The German Investment Funds Association (BVI Bundesverband Investment und Asset Management e.V. – BVI) welcomes the European Commission’s proposal to enhance the supervisory arrangements for EU and third-country Central Counterparties (CCPs) in the interest of further market integration, financial stability and a level-playing field.
In its statement, the BVI supports the proposal to enhance the power of the European Securities and Markets Authority (ESMA) and the relevant national Central Banks (NCB) in the EU to supervise EU and third-country CCPs.
It supports the possibility to apply legal and supervisory arrangements allowing ESMA and the Commission to reject the recognition of a third-country CCP if such a clearing house is of such substantially systemic importance that compliance with the obligations laid down in Article 25 para 2 (b) EMIR does not sufficiently ensure financial stability in the EU. Such systemically important CCPs should apply for recognition within the EU in accordance with Article 14 EMIR.
According to the BVI equivalence-based recognition of third-country CCPs would not suffice since the existing EU supervisory framework concerning the third-country CCPs under the EMIR regime was never developed to cope with systemically important non-EU CCPs active in Euro clearing.

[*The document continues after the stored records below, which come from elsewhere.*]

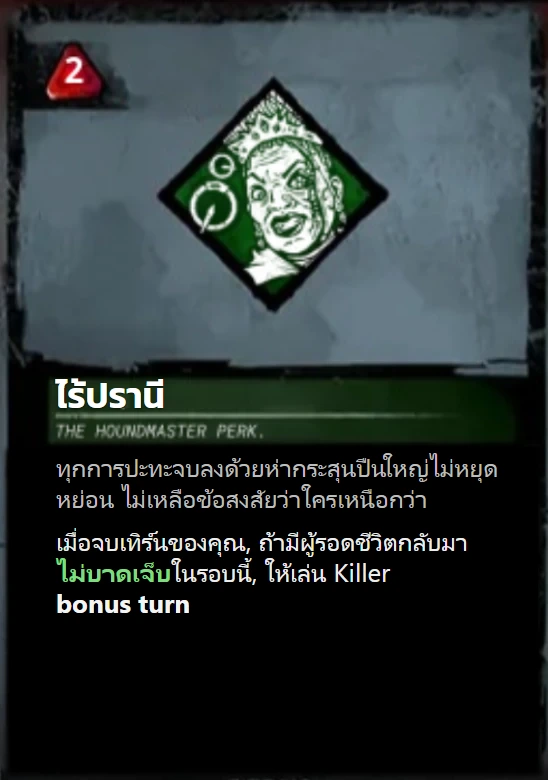
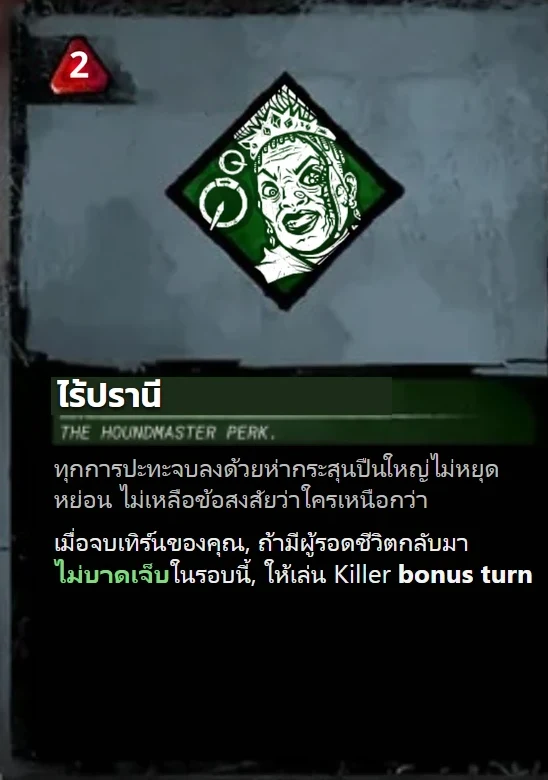
Version 1.47.2: Taurie Cain's and The Houndmaster's boards from the sharp originals
Both boards came to us through a chat app, which had compressed them; a player sent the originals
(6900x4643 and 3375x2569, the same crops at a higher resolution). The boards are scaled to the
2400 the rest of them use, and everything cut from a board is cut again from the new one: the
three perk cards of each, and The Houndmaster's power and passive panels. Each crop's rectangle
was found in the old board rather than assumed, since a few of them are not the standard boxes
build_assets.py uses.

The Thai boards are painted by hand over the English ones, so they could not simply be replaced.
The boxes their Thai text sits in were found by diffing the old English board against the Thai
one, and only those boxes were carried onto the new art: the portrait, the frame and the perk
diamonds are the sharp ones now, while the text keeps its place over the flat dark panels, where
there is no detail to miss.

The perk and power icons are still the ones cut from the old cards; they are shown at about 100px
and nothing of the blur survives that.

diff --git a/src/changelog.ts b/src/changelog.ts
@@ -12,6 +12,13 @@ export interface Release {
 
 export const CHANGELOG: Release[] = [
   {
+    version: '1.47.2',
+    date: '2026-11-13',
+    items: [
+      'บอร์ดและการ์ด Perk ของ Taurie Cain กับ The Houndmaster คมขึ้น — ไฟล์เดิมผ่านการบีบอัดมาจนเบลอ (ทั้งฉบับไทยและอังกฤษ รวมถึงการ์ด Power/Passive ของ The Houndmaster)',
+    ],
+  },
+  {
     version: '1.47.1',
     date: '2026-11-13',
     items: [
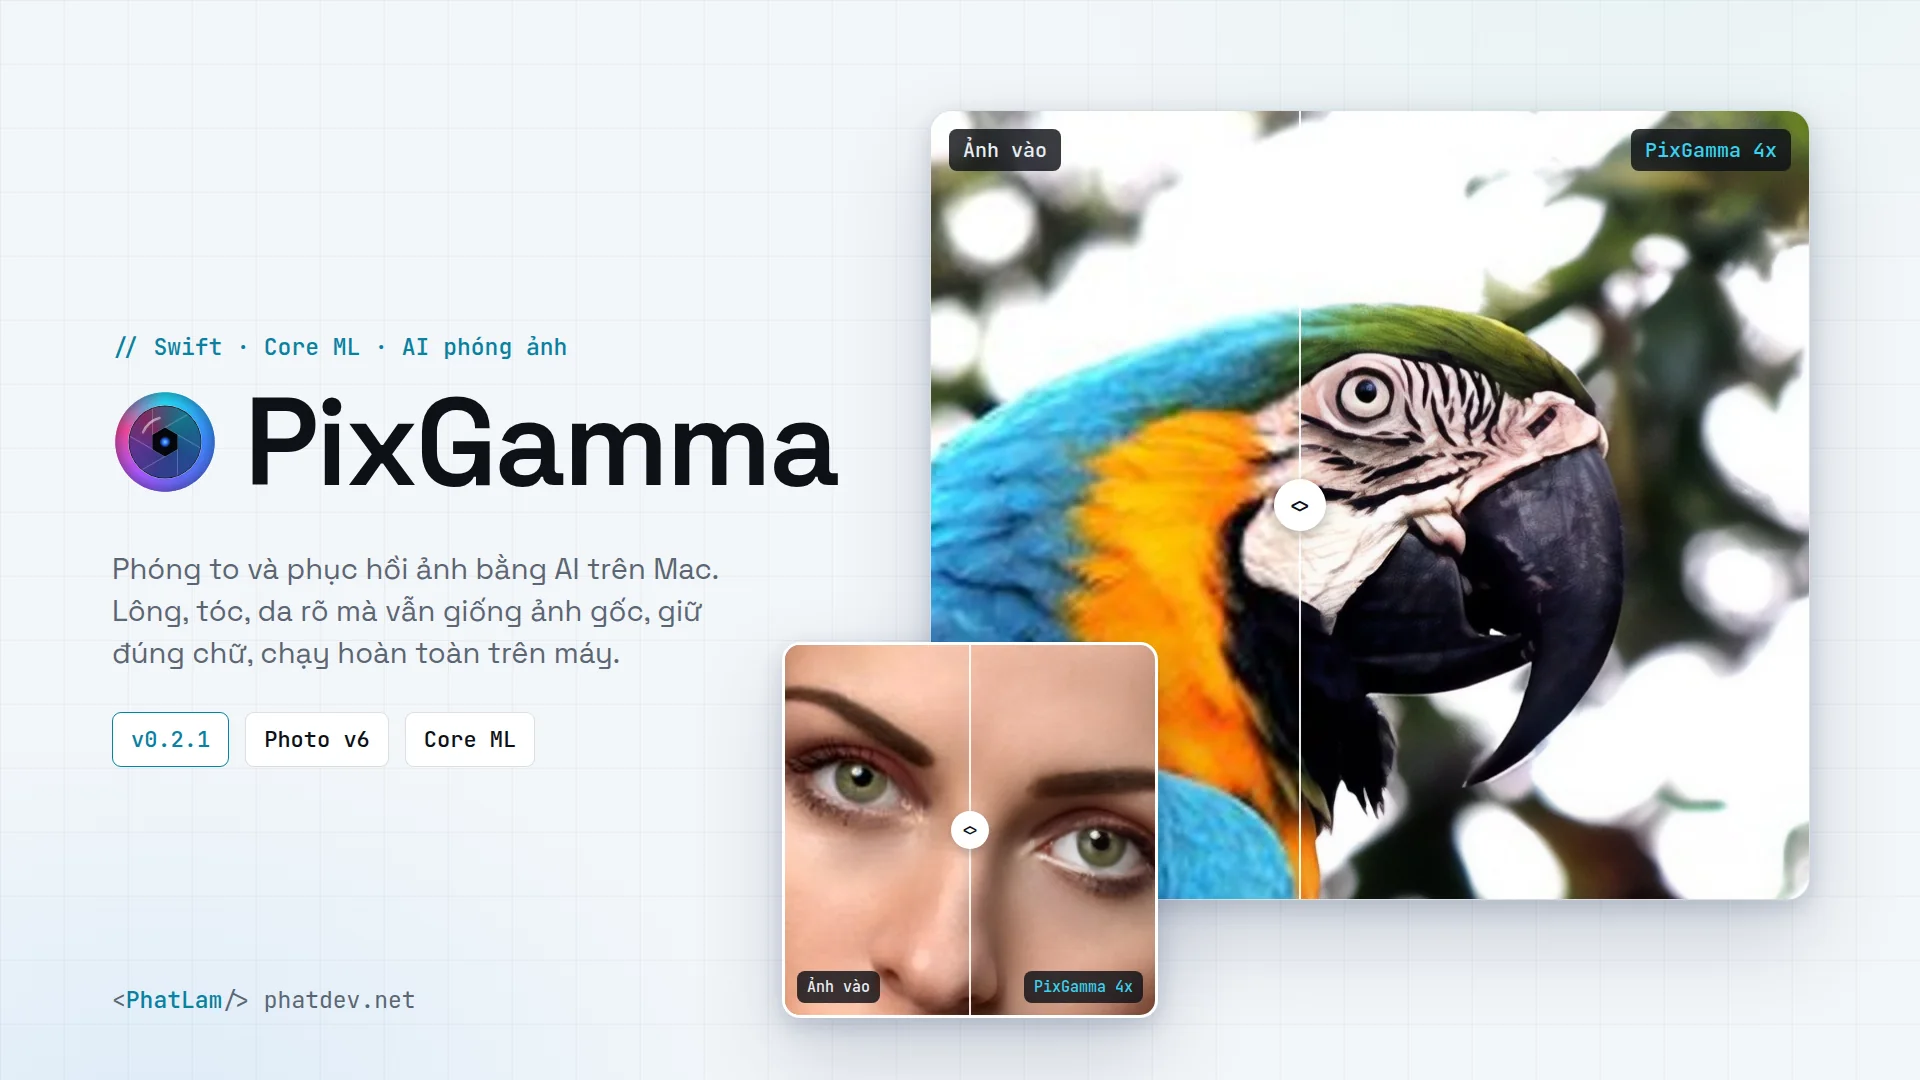
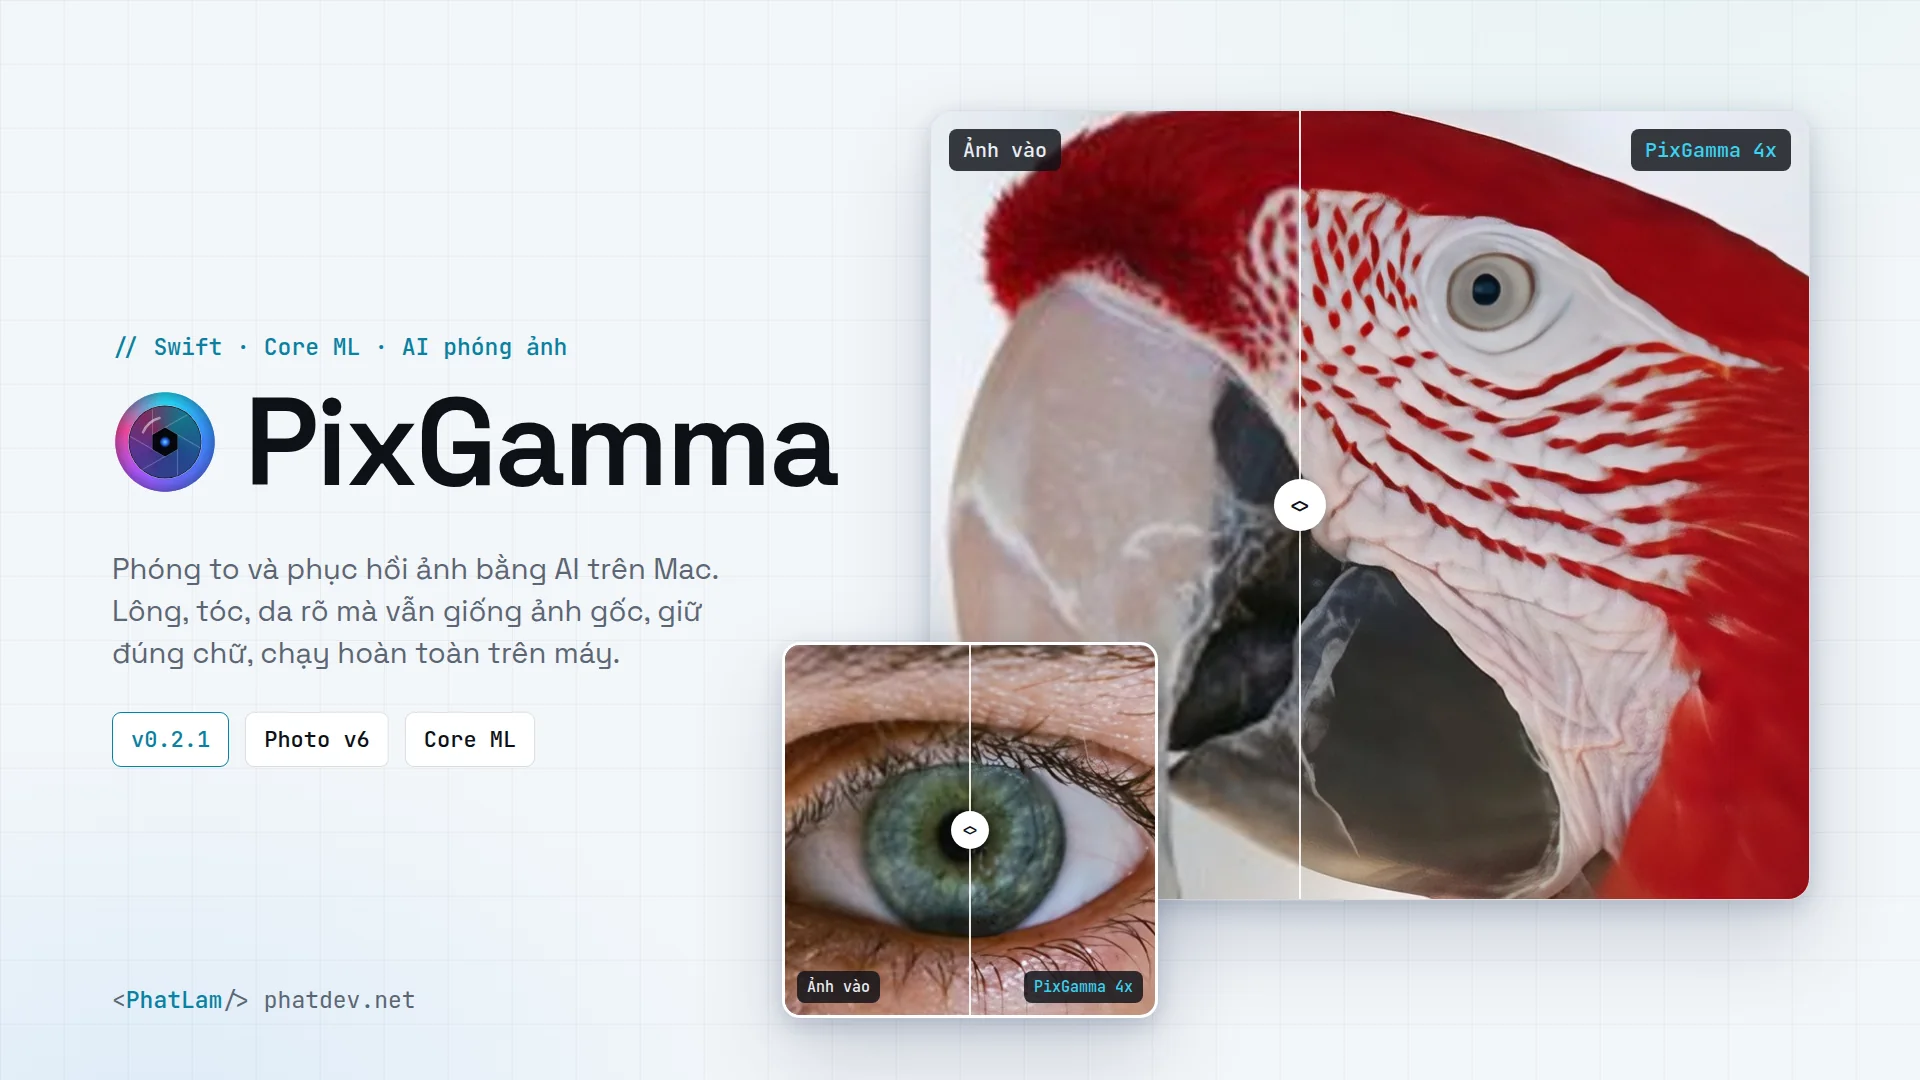
README: fresh sample photos
Replaces the keyboard, macaw and redhead portrait used since 0.2.0 with new
CC0 photos from Wikimedia Commons, none of them in the training data:
- a welcome sign in Fenit, for text
- a military macaw, for feathers
- a black-and-white portrait
- long brown hair
- for the hero: a green-winged macaw and an eye close-up

All are upscaled with the current app (Photo v6, Auto). Credits rewritten.

diff --git a/docs/samples/CREDITS.md b/docs/samples/CREDITS.md
@@ -1,11 +1,14 @@
 # Nguồn ảnh mẫu
 
-Ảnh gốc trong `docs/samples/source/` được tải từ Wikimedia Commons. Ảnh so sánh `compare-*-{vi,en}.jpg`
-và ảnh bìa `docs/brand/hero-*.webp` do PixGamma tạo từ các ảnh này (thu nhỏ 4 lần, nén JPEG, rồi phóng lại 4x bằng app với PixGamma Photo v6).
+Ảnh gốc trong `docs/samples/source/` được tải từ Wikimedia Commons (thu về rộng 1920 px). Không ảnh nào nằm trong dữ liệu huấn luyện của PixGamma.
+Ảnh so sánh `compare-*-{vi,en}.jpg` và ảnh bìa `docs/brand/hero-*.webp` do PixGamma tạo từ các ảnh này: thu nhỏ 4 lần, nén JPEG,
+rồi phóng lại 4x bằng app (chế độ Auto, PixGamma Photo v6).
 
 | File | Ảnh gốc | Tác giả | Giấy phép |
 |---|---|---|---|
-| `thinkpad.jpg` | [ThinkpadKeyboard](https://commons.wikimedia.org/wiki/File:ThinkpadKeyboard.jpg) | Raysonho @ Open Grid Scheduler / Grid Engine | CC0 1.0 |
-| `macaw.jpg` | [Macaw parrot sitting on a tree branch](https://commons.wikimedia.org/wiki/File:Macaw_parrot_sitting_on_a_tree_branch.jpg_.jpg) | Christopher Kuszajewski | CC0 1.0 |
-| `hair.jpg` | [Long hair model](https://commons.wikimedia.org/wiki/File:Long_hair_model.jpg) | Andrea Piacquadio (@VanveenJF) | CC0 1.0 |
-| `girl.jpg` | [Attractive beautiful redhead girl](https://commons.wikimedia.org/wiki/File:Attractive_beautiful_redhead_girl.jpg) | Jerzy Górecki | CC0 1.0 |
+| `sign.jpg` | [Sign-1130628, Fenit, Co. Kerry, Ireland](https://commons.wikimedia.org/wiki/File:Sign-1130628,_Fenit,_Co._Kerry,_Ireland.jpg) | Mucklagh | CC0 1.0 |
+| `macaw.jpg` | [Military macaw head closeup at Cougar Mountain Zoological Park](https://commons.wikimedia.org/wiki/File:Military_macaw_head_closeup_at_Cougar_Mountain_Zoological_Park.jpg) | Dcoetzee | CC0 1.0 |
+| `macaw2.jpg` | [Green-winged macaw headshot at Cougar Mountain Zoological Park](https://commons.wikimedia.org/wiki/File:Green-winged_macaw_headshot_at_Cougar_Mountain_Zoological_Park.jpg) | Dcoetzee | CC0 1.0 |
+| `portrait.jpg` | [Tree lights and woman smiling (Unsplash)](https://commons.wikimedia.org/wiki/File:Tree_lights_and_woman_smiling_(Unsplash).jpg) | Brooke Cagle | CC0 1.0 |
+| `hair.jpg` | [Smiling woman on a balcony (Unsplash)](https://commons.wikimedia.org/wiki/File:Smiling_woman_on_a_balcony_(Unsplash).jpg) | Eli DeFaria | CC0 1.0 |
+| `eye.jpg` | [Eye Contact (Unsplash)](https://commons.wikimedia.org/wiki/File:Eye_Contact_(Unsplash).jpg) | Jordan Whitfield | CC0 1.0 |

diff --git a/README.md b/README.md
@@ -24,7 +24,7 @@
 <p align="center">
   <picture>
     <source media="(prefers-color-scheme: dark)" srcset="docs/brand/hero-vi-dark.webp">
-    <img src="docs/brand/hero-vi-light.webp" width="100%" alt="PixGamma: con vẹt và chân dung trước/sau khi phóng 4x">
+    <img src="docs/brand/hero-vi-light.webp" width="100%" alt="PixGamma: con vẹt và mắt người trước/sau khi phóng 4x">
   </picture>
 </p>
 
@@ -93,17 +93,17 @@ Xóa `/Applications/PixGamma.app` và thư mục `~/Library/Application Support/
 
 Ảnh vào được thu nhỏ 4 lần rồi nén JPEG để giống ảnh lấy từ web, sau đó phóng 4x bằng app (chế độ Auto, PixGamma Photo v6). Mỗi ảnh gồm phóng thường bicubic, PixGamma 4x và ảnh gốc, cắt đúng điểm ảnh 1:1.
 
-| Bàn phím ThinkPad đèn nền (giữ chữ) |
+| Biển chào ở Fenit, Ireland (giữ chữ) |
 |---|
-| ![Bàn phím ThinkPad: bicubic, PixGamma và ảnh gốc](docs/samples/compare-thinkpad-vi.jpg) |
+| ![Biển chữ: bicubic, PixGamma và ảnh gốc](docs/samples/compare-sign-vi.jpg) |
 
-| Vẹt (Standard) |
+| Lông vẹt (Standard) |
 |---|
 | ![Vẹt: bicubic, PixGamma và ảnh gốc](docs/samples/compare-macaw-vi.jpg) |
 
-| Chân dung (khuôn mặt Chân thực) |
+| Chân dung đen trắng (khuôn mặt Chân thực) |
 |---|
-| ![Chân dung: bicubic, PixGamma và ảnh gốc](docs/samples/compare-face-vi.jpg) |
+| ![Chân dung: bicubic, PixGamma và ảnh gốc](docs/samples/compare-portrait-vi.jpg) |
 
 | Tóc dài (Standard) |
 |---|

diff --git a/README.en.md b/README.en.md
@@ -24,7 +24,7 @@
 <p align="center">
   <picture>
     <source media="(prefers-color-scheme: dark)" srcset="docs/brand/hero-en-dark.webp">
-    <img src="docs/brand/hero-en-light.webp" width="100%" alt="PixGamma: macaw and portrait before and after 4x upscaling">
+    <img src="docs/brand/hero-en-light.webp" width="100%" alt="PixGamma: macaw and human eye before and after 4x upscaling">
   </picture>
 </p>
 
@@ -93,17 +93,17 @@ Delete `/Applications/PixGamma.app` and `~/Library/Application Support/PixGamma`
 
 Inputs were downscaled 4 times and JPEG-compressed to mimic web images, then upscaled 4x by the app (Auto mode, PixGamma Photo v6). Each row shows a bicubic resize, PixGamma 4x and the original, cropped at 1:1 pixels.
 
-| Backlit ThinkPad keyboard (text protection) |
+| Welcome sign in Fenit, Ireland (text protection) |
 |---|
-| ![ThinkPad keyboard: bicubic, PixGamma and the original](docs/samples/compare-thinkpad-en.jpg) |
+| ![Sign: bicubic, PixGamma and the original](docs/samples/compare-sign-en.jpg) |
 
-| Macaw (Standard) |
+| Macaw feathers (Standard) |
 |---|
 | ![Macaw: bicubic, PixGamma and the original](docs/samples/compare-macaw-en.jpg) |
 
-| Portrait (Realistic face) |
+| Black-and-white portrait (Realistic face) |
 |---|
-| ![Portrait: bicubic, PixGamma and the original](docs/samples/compare-face-en.jpg) |
+| ![Portrait: bicubic, PixGamma and the original](docs/samples/compare-portrait-en.jpg) |
 
 | Long hair (Standard) |
 |---|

The current supervisory EMIR-framework provided the EU authorities (e.g. ESMA, European Central Bank and the national competent authorities (NCA)) and NCBs with limited tools for obtaining and accessing information in order to analyse and aggregate the CCP’s and their members’ counterparty risk exposures for euro-denominated clearing of derivatives. Under an equivalence regime, in the event of a financial crisis, the BVI argues that the EU authorities would need to rely on information provided by the third country NCA and/or the NCB on the CCP and their members’ counterparty risk exposures. Furthermore, in an event of a third-country CCP default, only its Central Bank could provide emergency liquidity assistance. The BVI notes that the ECB and their members do not have legal powers to provide such liquidity facilities and would need to rely on the willingness of the NCB of the third country to allocate such liquidity resources to the CCP. Most importantly, the BVI adds that the EU regulators do not have direct supervisory powers with respect to third country systemically-important CCPs to take any action necessary in order to preserve the safety and financial stability of the Euro, the Eurozone and ultimately the EU.
The BVI asserts that Euro-clearing within the EU will be beneficial in the long-run, since in the course of time the clearing of euro-denominated derivatives may have a positive netting effect on the initial margin and therefore reduced costs, for instance in the case of netting between euro-denominated exchange traded interest swaps and euro-denominated OTC interest rate derivatives within the same CCP compared to cross-currency netting efficiencies.